Records from a data collection

━━━━

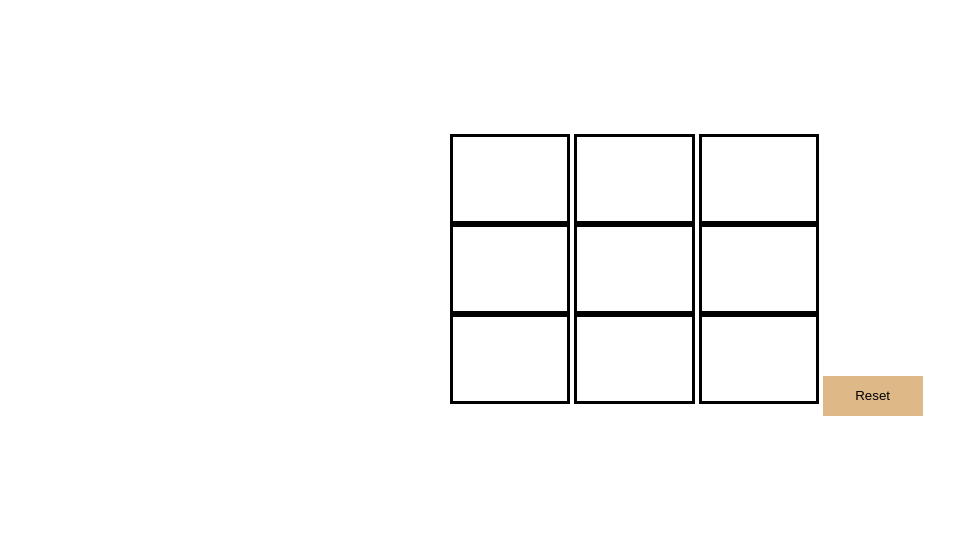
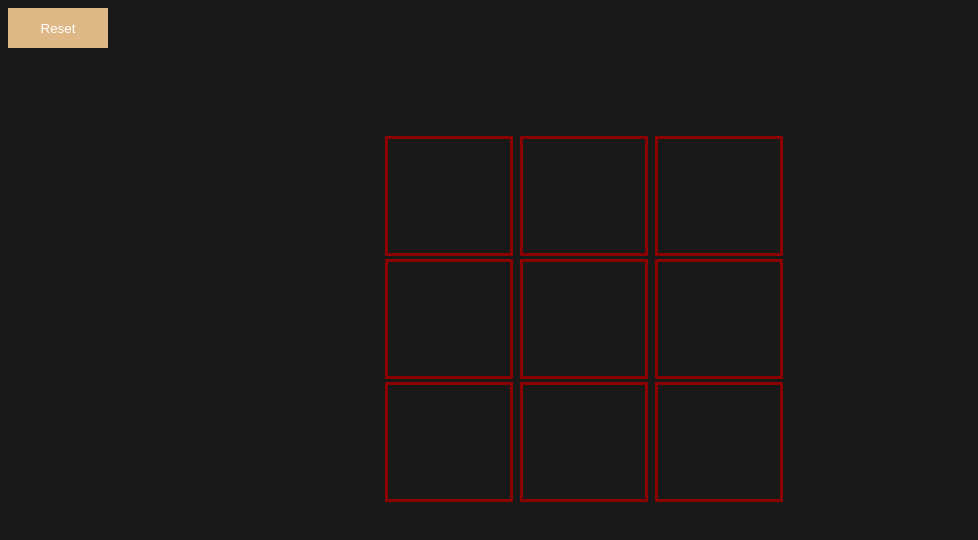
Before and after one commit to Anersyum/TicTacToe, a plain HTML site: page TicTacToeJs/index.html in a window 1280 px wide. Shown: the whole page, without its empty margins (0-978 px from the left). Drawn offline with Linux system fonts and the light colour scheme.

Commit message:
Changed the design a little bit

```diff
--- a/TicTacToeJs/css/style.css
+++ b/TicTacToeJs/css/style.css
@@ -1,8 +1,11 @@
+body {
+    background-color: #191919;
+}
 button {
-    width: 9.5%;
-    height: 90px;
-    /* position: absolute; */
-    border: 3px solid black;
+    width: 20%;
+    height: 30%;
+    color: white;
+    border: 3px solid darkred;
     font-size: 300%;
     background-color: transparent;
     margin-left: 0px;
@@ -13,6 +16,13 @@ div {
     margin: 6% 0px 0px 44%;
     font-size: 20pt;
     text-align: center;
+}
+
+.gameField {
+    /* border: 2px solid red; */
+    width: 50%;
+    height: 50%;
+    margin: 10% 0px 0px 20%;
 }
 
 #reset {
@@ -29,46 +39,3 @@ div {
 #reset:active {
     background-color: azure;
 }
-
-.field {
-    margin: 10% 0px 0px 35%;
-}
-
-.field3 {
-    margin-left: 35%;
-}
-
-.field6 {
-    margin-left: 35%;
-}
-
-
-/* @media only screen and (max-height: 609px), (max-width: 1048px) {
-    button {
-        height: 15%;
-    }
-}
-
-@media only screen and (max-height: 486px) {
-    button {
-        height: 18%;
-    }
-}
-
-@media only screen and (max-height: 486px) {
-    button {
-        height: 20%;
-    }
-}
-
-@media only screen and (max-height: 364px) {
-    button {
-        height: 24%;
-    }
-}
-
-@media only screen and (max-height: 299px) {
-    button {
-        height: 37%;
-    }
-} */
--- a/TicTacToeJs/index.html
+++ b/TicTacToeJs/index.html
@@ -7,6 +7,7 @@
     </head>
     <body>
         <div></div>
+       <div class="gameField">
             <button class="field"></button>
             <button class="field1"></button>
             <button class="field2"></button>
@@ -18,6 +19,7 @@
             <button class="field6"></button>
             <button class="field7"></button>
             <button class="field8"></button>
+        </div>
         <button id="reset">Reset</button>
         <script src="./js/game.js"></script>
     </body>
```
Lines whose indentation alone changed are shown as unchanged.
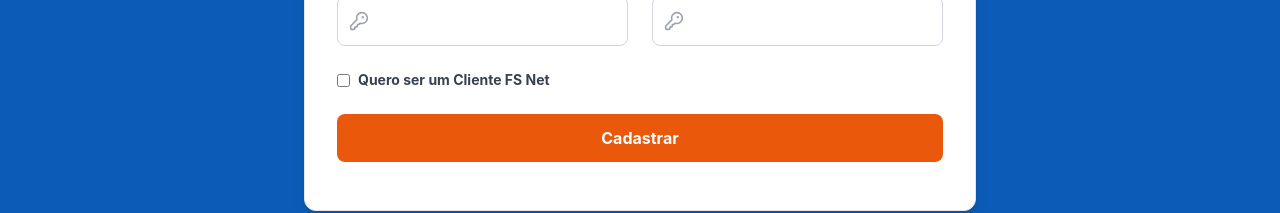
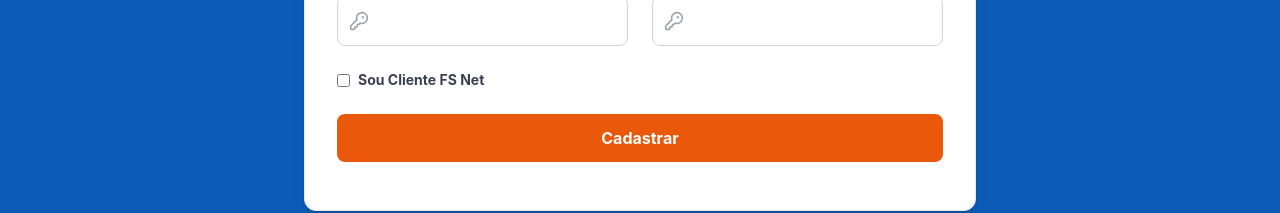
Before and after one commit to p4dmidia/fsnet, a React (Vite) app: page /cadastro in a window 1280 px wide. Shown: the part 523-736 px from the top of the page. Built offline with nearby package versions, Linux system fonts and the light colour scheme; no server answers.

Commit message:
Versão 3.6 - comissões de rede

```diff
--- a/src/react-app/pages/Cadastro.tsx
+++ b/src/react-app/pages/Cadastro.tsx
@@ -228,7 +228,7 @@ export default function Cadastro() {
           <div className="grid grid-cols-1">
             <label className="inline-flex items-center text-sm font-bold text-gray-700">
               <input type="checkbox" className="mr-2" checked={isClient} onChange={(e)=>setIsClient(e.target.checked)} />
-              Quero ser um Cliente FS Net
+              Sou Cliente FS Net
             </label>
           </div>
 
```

━━━━

Without the pictures, return the whole of the data exactly as given.

**Exercise output:**
Before and after one commit to Anersyum/TicTacToe, a plain HTML site: page TicTacToeJs/index.html in a window 1280 px wide. Shown: the whole page, without its empty margins (0-978 px from the left). Drawn offline with Linux system fonts and the light colour scheme.

Commit message:
Changed the design a little bit

```diff
--- a/TicTacToeJs/css/style.css
+++ b/TicTacToeJs/css/style.css
@@ -1,8 +1,11 @@
+body {
+    background-color: #191919;
+}
 button {
-    width: 9.5%;
-    height: 90px;
-    /* position: absolute; */
-    border: 3px solid black;
+    width: 20%;
+    height: 30%;
+    color: white;
+    border: 3px solid darkred;
     font-size: 300%;
     background-color: transparent;
     margin-left: 0px;
@@ -13,6 +16,13 @@ div {
     margin: 6% 0px 0px 44%;
     font-size: 20pt;
     text-align: center;
+}
+
+.gameField {
+    /* border: 2px solid red; */
+    width: 50%;
+    height: 50%;
+    margin: 10% 0px 0px 20%;
 }
 
 #reset {
@@ -29,46 +39,3 @@ div {
 #reset:active {
     background-color: azure;
 }
-
-.field {
-    margin: 10% 0px 0px 35%;
-}
-
-.field3 {
-    margin-left: 35%;
-}
-
-.field6 {
-    margin-left: 35%;
-}
-
-
-/* @media only screen and (max-height: 609px), (max-width: 1048px) {
-    button {
-        height: 15%;
-    }
-}
-
-@media only screen and (max-height: 486px) {
-    button {
-        height: 18%;
-    }
-}
-
-@media only screen and (max-height: 486px) {
-    button {
-        height: 20%;
-    }
-}
-
-@media only screen and (max-height: 364px) {
-    button {
-        height: 24%;
-    }
-}
-
-@media only screen and (max-height: 299px) {
-    button {
-        height: 37%;
-    }
-} */
--- a/TicTacToeJs/index.html
+++ b/TicTacToeJs/index.html
@@ -7,6 +7,7 @@
     </head>
     <body>
         <div></div>
+       <div class="gameField">
             <button class="field"></button>
             <button class="field1"></button>
             <button class="field2"></button>
@@ -18,6 +19,7 @@
             <button class="field6"></button>
             <button class="field7"></button>
             <button class="field8"></button>
+        </div>
         <button id="reset">Reset</button>
         <script src="./js/game.js"></script>
     </body>
```
Lines whose indentation alone changed are shown as unchanged.
Before and after one commit to p4dmidia/fsnet, a React (Vite) app: page /cadastro in a window 1280 px wide. Shown: the part 523-736 px from the top of the page. Built offline with nearby package versions, Linux system fonts and the light colour scheme; no server answers.

Commit message:
Versão 3.6 - comissões de rede

```diff
--- a/src/react-app/pages/Cadastro.tsx
+++ b/src/react-app/pages/Cadastro.tsx
@@ -228,7 +228,7 @@ export default function Cadastro() {
           <div className="grid grid-cols-1">
             <label className="inline-flex items-center text-sm font-bold text-gray-700">
               <input type="checkbox" className="mr-2" checked={isClient} onChange={(e)=>setIsClient(e.target.checked)} />
-              Quero ser um Cliente FS Net
+              Sou Cliente FS Net
             </label>
           </div>
 
```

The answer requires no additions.